Many times good interior design counts on a certain kind of sleight-of-hand: The very best job is the one you don't notice, because it doesn't call attention to itself.
Good lighting, in a home or business, is one of those things that's invisible - if it's done well. You only notice the lighting of a room if it's too bright or too dim, not if it's just right. Our goal in offering this series of articles on Lighting is to give you some concrete advice on how to light a room so effectively that no one notices whether you're using florescent or incandescent lights, track lighting or standing lamps. They'll notice only that the room feels comfortable, and that they want to come back again.
In the NYIAD Course in Interior Design, we take you through all the steps necessary for developing your eye — and your business — as a decorator. Here in our Lighting 101 series, we aim to give you a taste of the Course, even though, of course, we can't pack all the information and exercises into these short articles.
We started this series talking about terminology, and then we discussed, the function, mood, and harmony of lighting. We then gave you information about types of bulbs: incandescent, which provides a soft, flattering light, but tends to require frequent bulb replacement; fluorescent, which provides a much brighter, harsher light that's suitable for close task work, and which is less expensive, and halogen bulbs, which are smaller and best suited for track lighting.
Now, let's turn our attention to the more decorative bulbs. You can find decorative bulbs in different styles and colors — there's a decorative bulb for just about any taste or look you're after.
Most often, people think of decorative bulbs as being created for chandeliers, and indeed, this was probably the function for which decorative bulbs were first developed. Originally, of course, candles were the source of light for chandeliers, and yet the advent of electricity made it possible for us to retain the elegant, romantic look of a chandelier without the risk of burning down the house or having candle wax drip on the dinner guests.
Today, you can find a variety of decorative chandelier bulbs, including flame-shaped bulbs and even flame-shaped bulbs that flicker, mimicking the dancing light of a candle flame.
Even without a chandelier, you can make use of decorative bulbs. You can easily find, in a lighting store or hardware store, bulbs that are colored in red, blue, yellow and green.
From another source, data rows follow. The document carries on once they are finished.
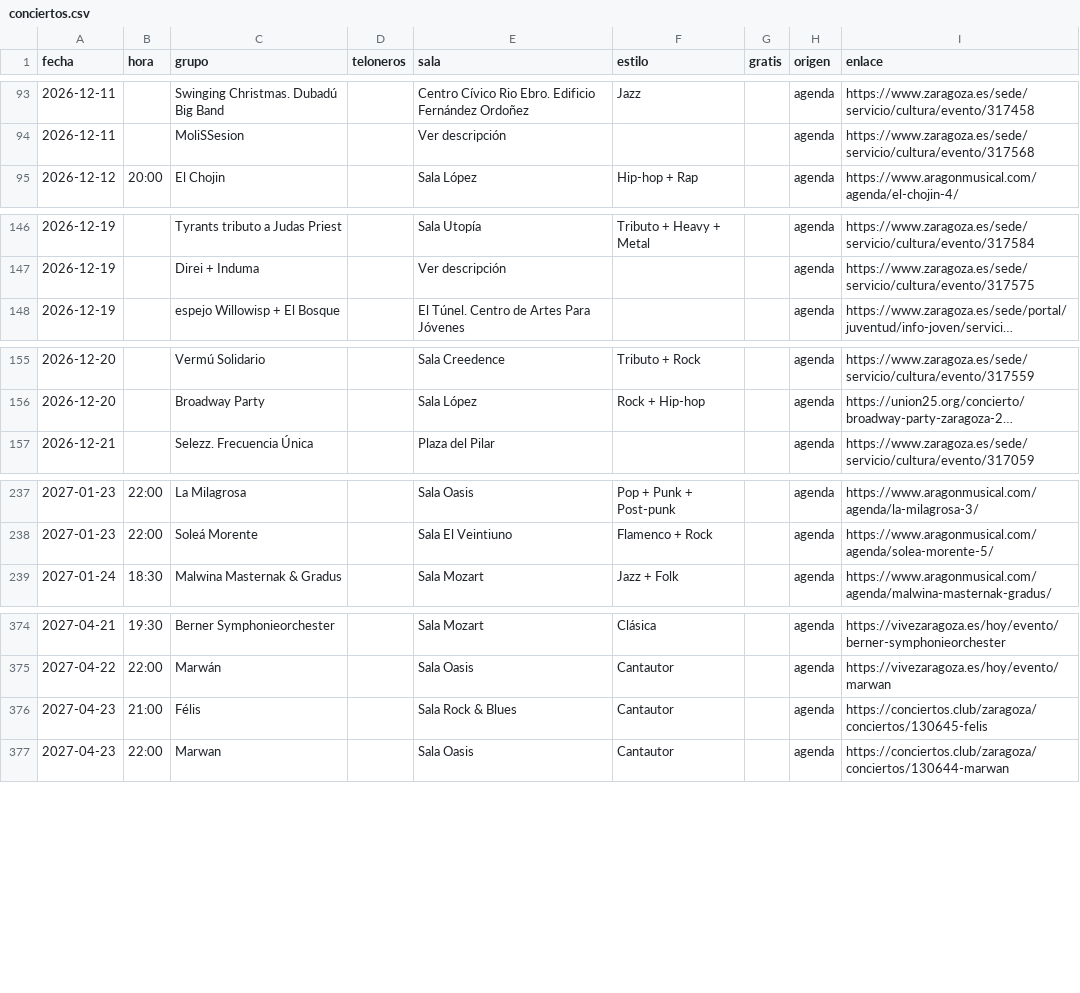
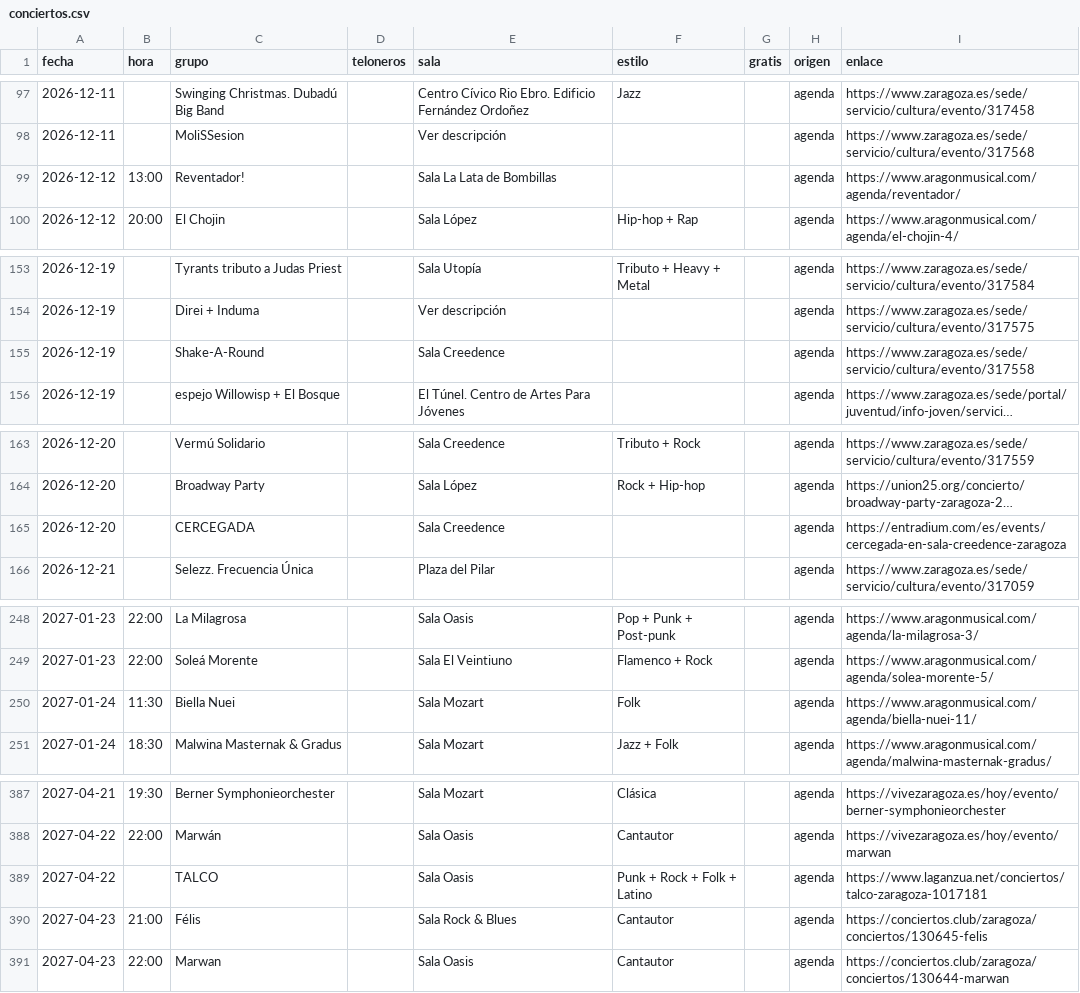
Before and after one commit to aalbae/zgz-datos, a CSV file: conciertos.csv, drawn as a sheet; only a part is shown, gaps mark what is left out; long unchanged cells end in …; the diff covers the shown part only; the diff names each change by its address in the sheet, - before the commit and + after, or states it on an @@ line.

```diff
--- a/conciertos.csv
+++ b/conciertos.csv
+row 99: 2026-12-12 | 13:00 | Reventador! |  | Sala La Lata de Bombillas |  |  | agenda | https://www.aragonmusical.com/agenda/reventador/
+row 155: 2026-12-19 |  | Shake-A-Round |  | Sala Creedence |  |  | agenda | https://www.zaragoza.es/sede/servicio/cultura/evento/317558
+row 165: 2026-12-20 |  | CERCEGADA |  | Sala Creedence |  |  | agenda | https://entradium.com/es/events/cercegada-en-sala-creedence-zaragoza
+row 250: 2027-01-24 | 11:30 | Biella Nuei |  | Sala Mozart | Folk |  | agenda | https://www.aragonmusical.com/agenda/biella-nuei-11/
+row 389: 2027-04-22 |  | TALCO |  | Sala Oasis | Punk + Rock + Folk + Latino |  | agenda | https://www.laganzua.net/conciertos/talco-zaragoza-1017181
```
Also changed, not shown: 9 added rows and 1 moved row elsewhere in this file, estilos.csv, 1 other file.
Replacing your regular bulbs with these in the lamps of the living or dining room will provide a festive flair that will set a party mood.
For creating a romantic mood, just replace the regular bulbs with bulbs that are softly colored a rosy-pink.
Remember, as in anything you do in decorating, make sure that the decorative bulbs you choose suit the mood and harmony of the room you're decorating.